Canberrans came out in force to demand an end to the cycle of family violence at the second Tara's Walk for Change.
Friday's showers gave way to clear skies on Saturday morning, ideal for the four-kilometre walk in memory of 28-year-old mother of three Tara Costigan, who was murdered in her Calwell home in February last year.
Remembering Tara Costigan
How to vote electronically at the ACT election
Tattoo removal session
Test drive in a fully electronic luxurious Tesla Model S with autopilot capability
Union launches ACT election advertising campaign
ACT Chief Minister endorses Dexar Group
Baby koalas born at Tidbinbilla Nature Reserve
Pialligo Farm Smokehouse fire in Hume
Remembering Tara Costigan
Family of Tara Costigan remember the day she was brutally killed.
Australian of the Year Lieutenant General David Morrison (retired) joined Ms Costigan's uncle, and chief executive of the foundation bearing her name, Michael Costigan in leading about 1000 people around the Lake Burley Griffin shoreline.
Supporters started at the Patrick White Lawns between the lake's edge and the National Library of Australia, before walking through Lennox Gardens and back along the shoreline to the starting point.
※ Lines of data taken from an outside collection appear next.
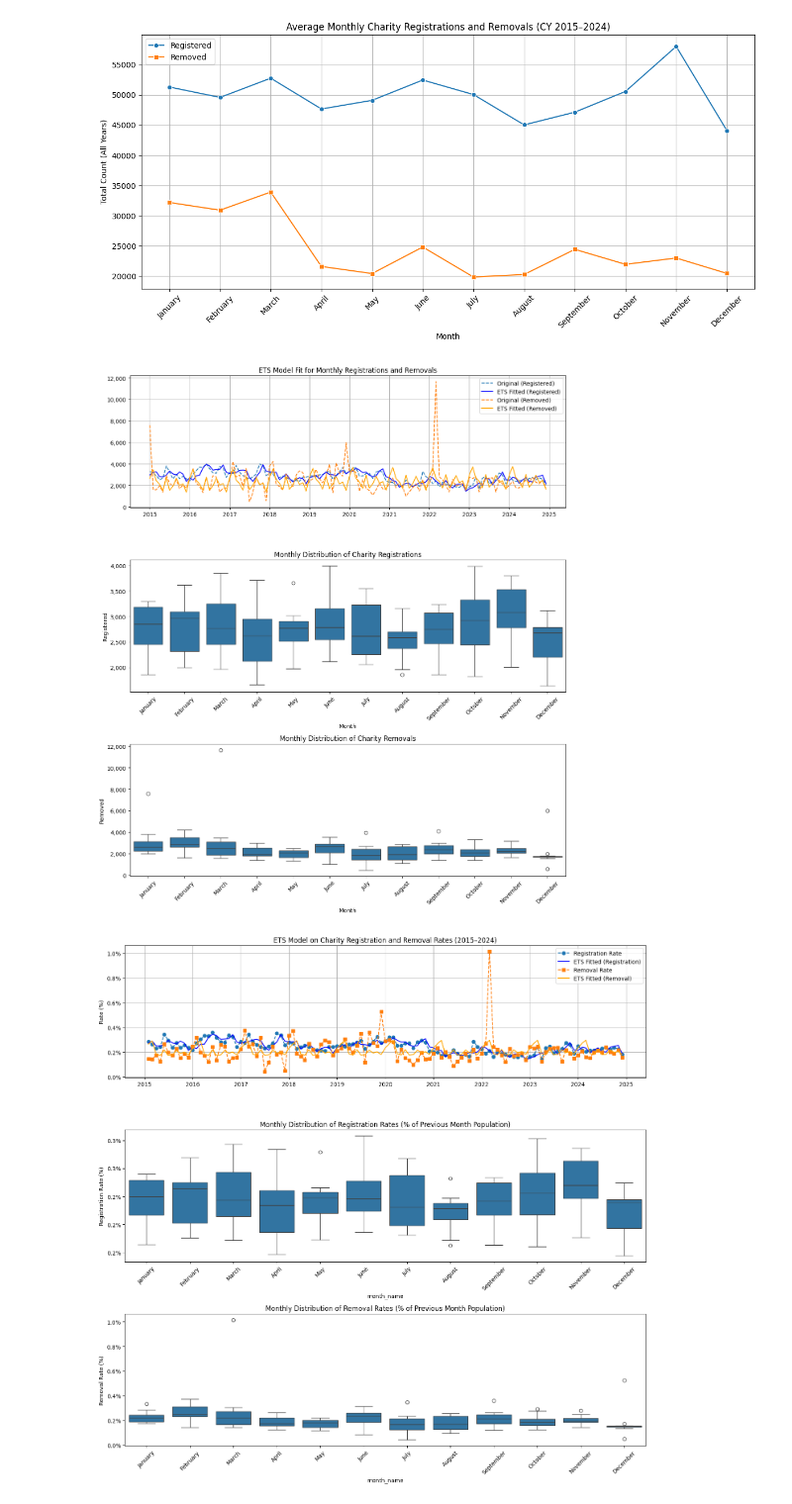
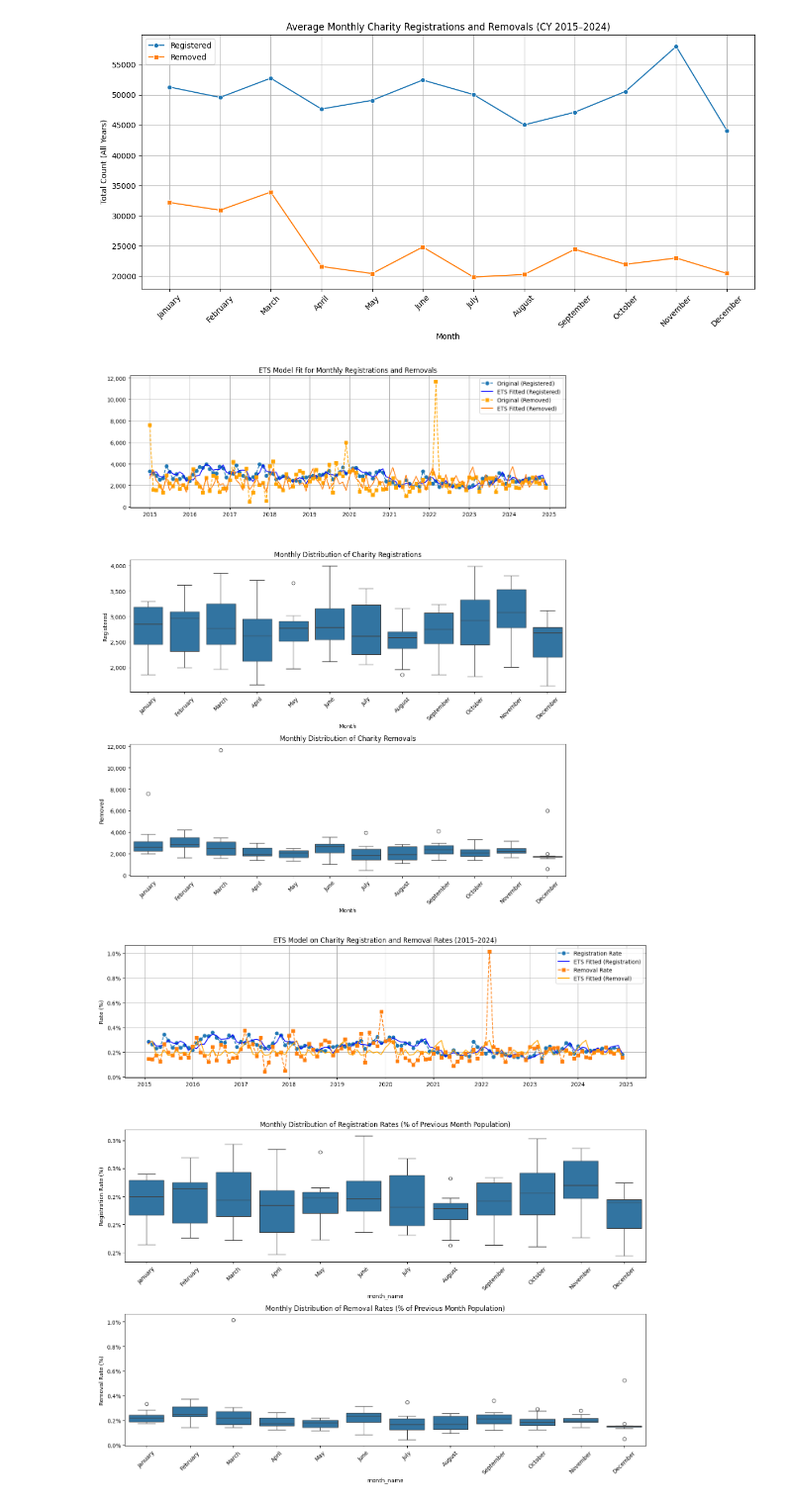
Before and after one commit to crystalyu917/The-Impact-of-Local-Council-Asset-Sales-on-Charity-Survival-in-England, a Jupyter notebook: src/analysis/raw_data_analysis.ipynb, the cells around one changed output. Shown at 99% size. Cells and saved outputs as stored; diff of their text form; code cells hidden in the pictures.

```diff
--- a/src/analysis/raw_data_analysis.ipynb
+++ b/src/analysis/raw_data_analysis.ipynb
@@ -426,37 +426,37 @@ registered_df['Month'] = registered_df['Date'].dt.month_name()
 
 # Ensure month order for boxplot
 month_order = ['January', 'February', 'March', 'April', 'May', 'June',
                'July', 'August', 'September', 'October', 'November', 'December']
 
 # Plot
 fig, axes = plt.subplots(3, 1, figsize=(12, 14), sharex=False)
 
 # ETS Model Trends
-axes[0].plot(registered_by_month.index, registered_by_month.values, linestyle='--', label='Original (Registered)')
+axes[0].plot(registered_by_month.index, registered_by_month.values, linestyle='--', marker='o', label='Original (Registered)')
 axes[0].plot(registered_by_month.index, ets_model_registered.fittedvalues, color='blue', label='ETS Fitted (Registered)')
-axes[0].plot(removed_by_month.index, removed_by_month.values, linestyle='--', label='Original (Removed)')
-axes[0].plot(removed_by_month.index, ets_model_removed.fittedvalues, color='orange', label='ETS Fitted (Removed)')
+axes[0].plot(removed_by_month.index, removed_by_month.values, linestyle='--', color = 'orange', marker='s', label='Original (Removed)')
+axes[0].plot(removed_by_month.index, ets_model_removed.fittedvalues, color='#ff7f0e', label='ETS Fitted (Removed)')
 axes[0].set_title('ETS Model Fit for Monthly Registrations and Removals')
 axes[0].legend()
 axes[0].grid(True)
 axes[0].yaxis.set_major_formatter(mticker.FuncFormatter(lambda x, _: f'{int(x):,}'))
 
 # Boxplot for Removals
 # Boxplot for Registrations
 sns.boxplot(data=registered_df, x='Month', y='Registered', order=month_order, ax=axes[1])
 axes[1].set_title('Monthly Distribution of Charity Registrations')
 axes[1].tick_params(axis='x', rotation=45)
 axes[1].yaxis.set_major_formatter(mticker.FuncFormatter(lambda x, _: f'{int(x):,}'))
 
 sns.boxplot(data=removed_df, x='Month', y='Removed', order=month_order, ax=axes[2])
 axes[2].set_title('Monthly Distribution of Charity Removals')
 axes[2].tick_params(axis='x', rotation=45)
 axes[2].yaxis.set_major_formatter(mticker.FuncFormatter(lambda x, _: f'{int(x):,}'))
 
 plt.tight_layout()
 plt.show()
 # %% [output]
-[figure, old version]
+[figure, new version]
 # %%
 # --- ETS model on registration/removal rate ---
 # Drop NA from beginning (due to shift)
```
Also changed, not shown: parts of 1 cell of this notebook.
A one-minute silence in memory of Ms Costigan and other victims of domestic violence preceded the walk.
Mr Costigan described domestic violence as Australia's "national disgrace" and announced plans to make the walk an annual event, as well as to expand beyond Canberra in future.
"[Family violence] is not something that will just go away; we need to remain determined [to eliminate it]," he said.
Lieutenant General Morrison, who came to prominence for his campaign against sexism in the army, was named as a patron of the Tara Costigan Foundation on Saturday.
This year's walk aligned with the end of the inaugural National Family Violence Summit in Canberra, a three-day program hosted by the Tara Costigan Foundation featuring front-line workers, political leaders and experts.
Prime Minister Malcolm Turnbull and Opposition Leader Bill Shorten addressed the summit earlier in the week, which also featured discussions about media involvement, warning signs, root causes and legal perspectives on family violence.
During his speech, Mr Turnbull said Ms Costigan's death and story was a reminder of the reality of those caught up in the scourge of domestic violence.
Ms Costigan's ex-partner, Marcus Rappel pleaded guilty to her murder in the ACT Supreme Court last month.
Sentencing for the charge is expected to take place later this year.